The Indonesian meteorology and geophysics agency (BMKG) says early detection tsunami buoys off the coast of Sulawesi have not been working for six years. This resulted in inadequate warnings before rising waters reached the shore.
The network of 22 buoys connected to seafloor sensors were meant to transmit advanced tsunami warnings to the BMKG.
The death toll – currently at 844 – is expected to reach the thousands following a magnitude-7.5 earthquake and tsunami that hit Indonesian cities Palu and Donggala on Friday. It is believed that no Australians are a part of the fatalities.
The National Disaster Mitigation Agency (BNPB) spokesman Sutopo Purwo Nugroho said the detection buoys had not worked since 2012 due to a lack of funding.
“If we look at the funding, it has decreased every year,” he said in a press conference on Sunday.

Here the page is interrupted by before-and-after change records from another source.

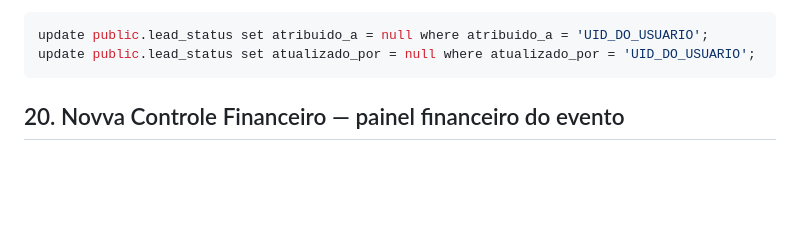
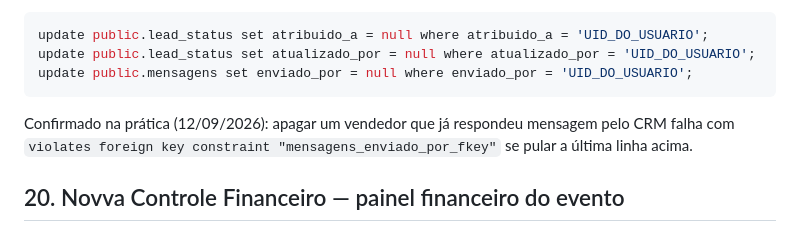
Before and after one commit to novvasaudeintegrativa-cmyk/congressocancer2026, a Markdown page: SUPABASE.md, the part around the change. GitHub-like rendering; blank space fills up the shorter version.

Commit message:
Documenta FK mensagens.enviado_por na rotina de apagar usuario de teste
Confirmado na pratica: apagar um vendedor que ja respondeu mensagem
pelo CRM falha com "violates foreign key constraint
mensagens_enviado_por_fkey" se essa coluna nao for zerada antes do
delete em auth.users.

Co-Authored-By: Claude Sonnet 5 <noreply@anthropic.com>

````diff
--- a/SUPABASE.md
+++ b/SUPABASE.md
@@ -3310,7 +3310,12 @@ colunas não têm cascade — rodar antes, se precisar:
 ```sql
 update public.lead_status set atribuido_a = null where atribuido_a = 'UID_DO_USUARIO';
 update public.lead_status set atualizado_por = null where atualizado_por = 'UID_DO_USUARIO';
+update public.mensagens set enviado_por = null where enviado_por = 'UID_DO_USUARIO';
 ```
+
+Confirmado na prática (12/09/2026): apagar um vendedor que já respondeu
+mensagem pelo CRM falha com `violates foreign key constraint
+"mensagens_enviado_por_fkey"` se pular a última linha acima.
 
 ## 20. Novva Controle Financeiro — painel financeiro do evento
 
````
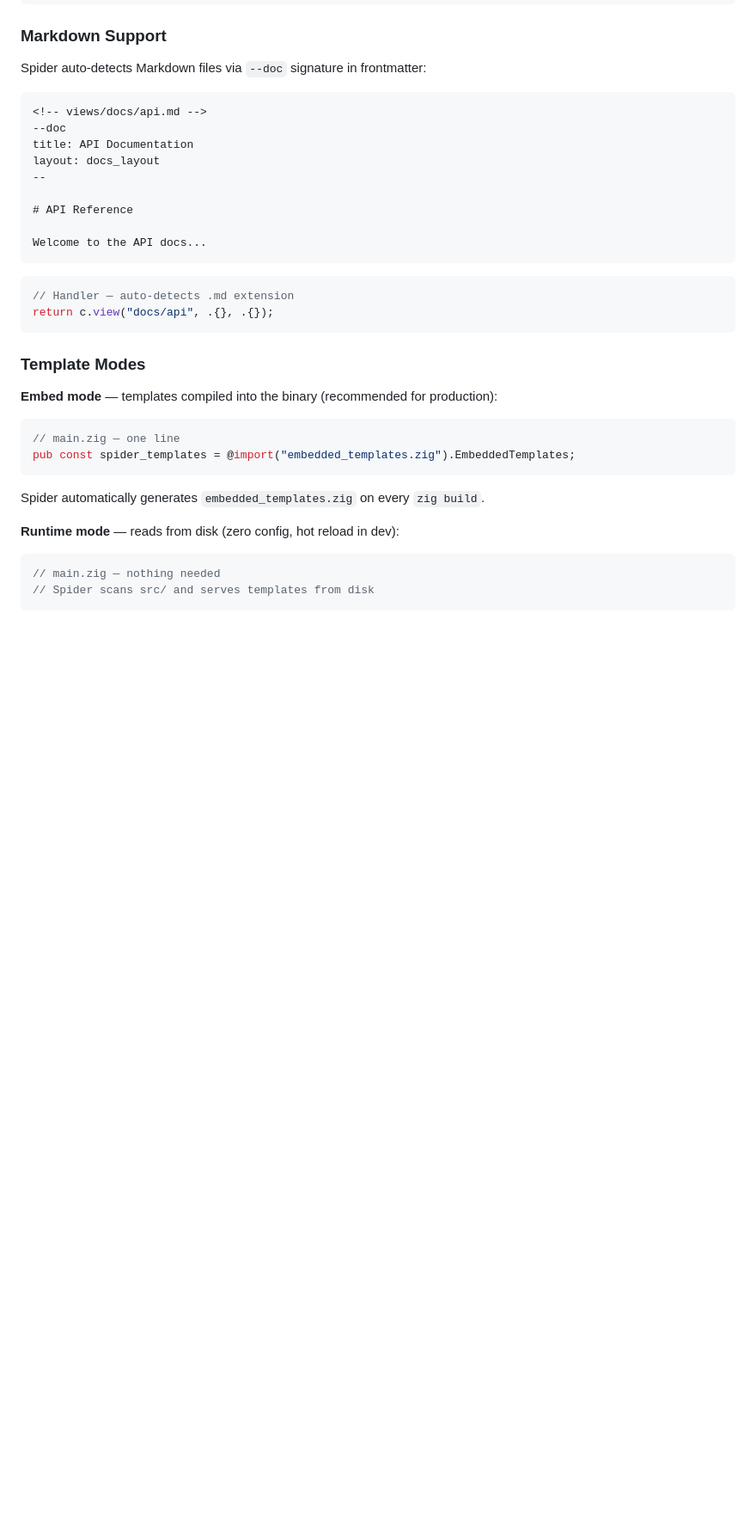
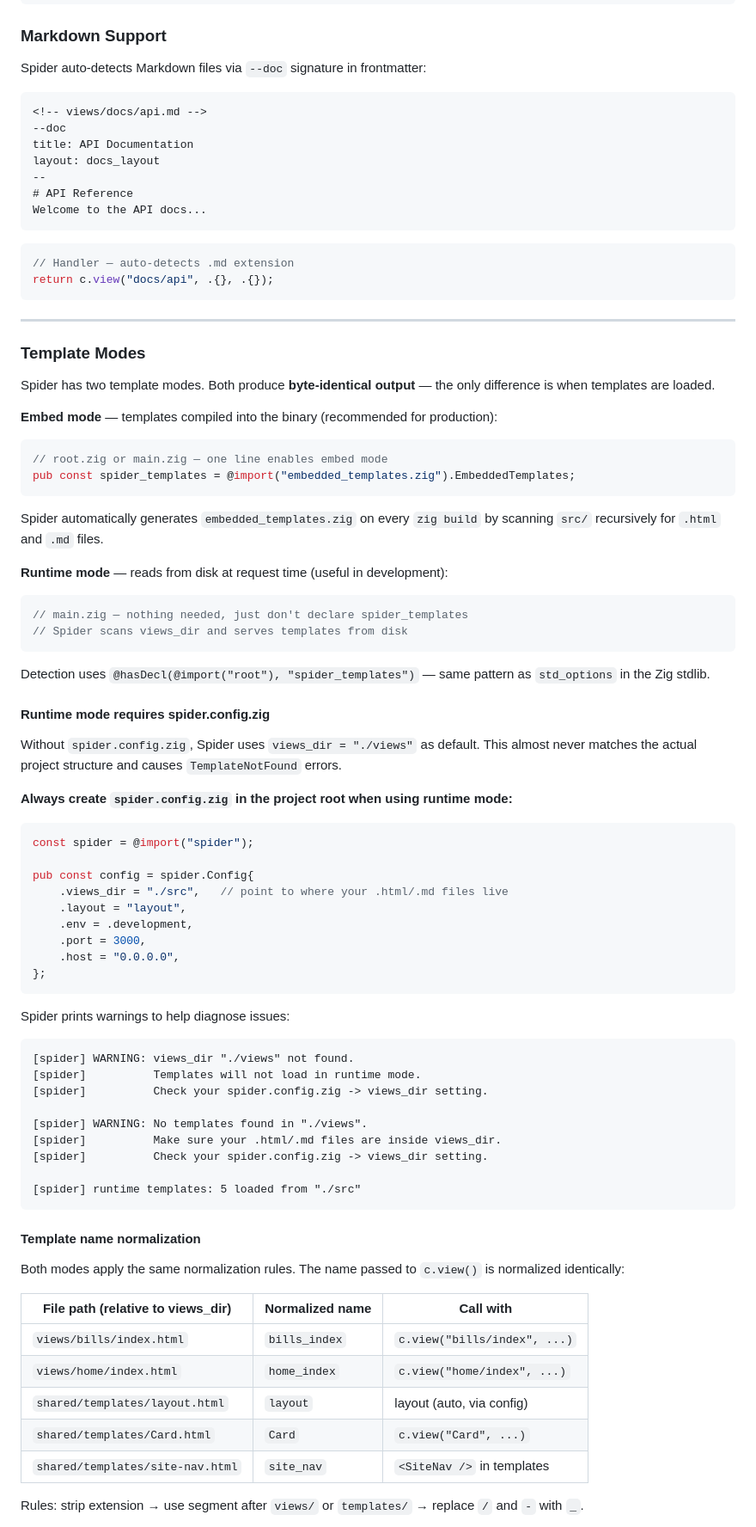
Before and after one commit to llllOllOOll/spider, a Markdown page: README.md, the part around one of its changes. Shown at 86% size. Drawn GitHub-style; blank space fills up the shorter version.

````diff
--- a/README.md
+++ b/README.md
@@ -370,9 +366,7 @@ Spider auto-detects Markdown files via `--doc` signature in frontmatter:
 title: API Documentation
 layout: docs_layout
 --
-
 # API Reference
-
 Welcome to the API docs...
 ```
 
@@ -381,20 +375,73 @@ Welcome to the API docs...
 return c.view("docs/api", .{}, .{});
 ```
 
+---
+
 ### Template Modes
+
+Spider has two template modes. Both produce **byte-identical output** — the only difference is when templates are loaded.
 
 **Embed mode** — templates compiled into the binary (recommended for production):
 
 ```zig
-// main.zig — one line
+// root.zig or main.zig — one line enables embed mode
 pub const spider_templates = @import("embedded_templates.zig").EmbeddedTemplates;
 ```
 
-Spider automatically generates `embedded_templates.zig` on every `zig build`.
+Spider automatically generates `embedded_templates.zig` on every `zig build` by scanning `src/` recursively for `.html` and `.md` files.
 
-**Runtime mode** — reads from disk (zero config, hot reload in dev):
+**Runtime mode** — reads from disk at request time (useful in development):
 
 ```zig
-// main.zig — nothing needed
-// Spider scans src/ and serves templates from disk
+// main.zig — nothing needed, just don't declare spider_templates
+// Spider scans views_dir and serves templates from disk
 ```
+
+Detection uses `@hasDecl(@import("root"), "spider_templates")` — same pattern as `std_options` in the Zig stdlib.
+
+#### Runtime mode requires spider.config.zig
+
+Without `spider.config.zig`, Spider uses `views_dir = "./views"` as default. This almost never matches the actual project structure and causes `TemplateNotFound` errors.
+
+**Always create `spider.config.zig` in the project root when using runtime mode:**
+
+```zig
+const spider = @import("spider");
+
+pub const config = spider.Config{
+    .views_dir = "./src",   // point to where your .html/.md files live
+    .layout = "layout",
+    .env = .development,
+    .port = 3000,
+    .host = "0.0.0.0",
+};
+```
+
+Spider prints warnings to help diagnose issues:
+
+```
+[spider] WARNING: views_dir "./views" not found.
+[spider]          Templates will not load in runtime mode.
+[spider]          Check your spider.config.zig -> views_dir setting.
+
+[spider] WARNING: No templates found in "./views".
+[spider]          Make sure your .html/.md files are inside views_dir.
+[spider]          Check your spider.config.zig -> views_dir setting.
+
+[spider] runtime templates: 5 loaded from "./src"
+```
+
+#### Template name normalization
+
+Both modes apply the same normalization rules. The name passed to `c.view()` is normalized identically:
+
+| File path (relative to views_dir) | Normalized name | Call with |
+|---|---|---|
+| `views/bills/index.html` | `bills_index` | `c.view("bills/index", ...)` |
+| `views/home/index.html` | `home_index` | `c.view("home/index", ...)` |
+| `shared/templates/layout.html` | `layout` | layout (auto, via config) |
+| `shared/templates/Card.html` | `Card` | `c.view("Card", ...)` |
+| `shared/templates/site-nav.html` | `site_nav` | `<SiteNav />` in templates |
+
+Rules: strip extension → use segment after `views/` or `templates/` → replace `/` and `-` with `_`.
+
````
Also changed, not shown: other parts of README.md (+41 -6 lines).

An international project was launched to improve tsunami warnings after the 2004 Boxing Day tsunami killed 230,000 people in a dozen countries – mostly in Indonesia.
However, internal politics and delays in gaining funding to complete the scheme meant the system hasn’t progressed beyond a prototype.
Efforts are now focused on recovering the bodies of the victims buried under rubble and in areas cut off due to the damage.
In an attempt to reduce the spread of disease, the BNBP has authorised mass burials to proceed as soon as possible.
Many disaster relief and aid agencies are on the ground providing medical care, supplies and assistance to the survivors.
Donate to the victims of Indonesia’s earthquake-tsunami through these trustworthy charities:
For more local donation options, read this article by the Jakarta Post.
Photo: Street in Downtown Banda Aceh by By Michael L. Bak via Wikimedia Commons available here and used under a Creative Commons Attribution.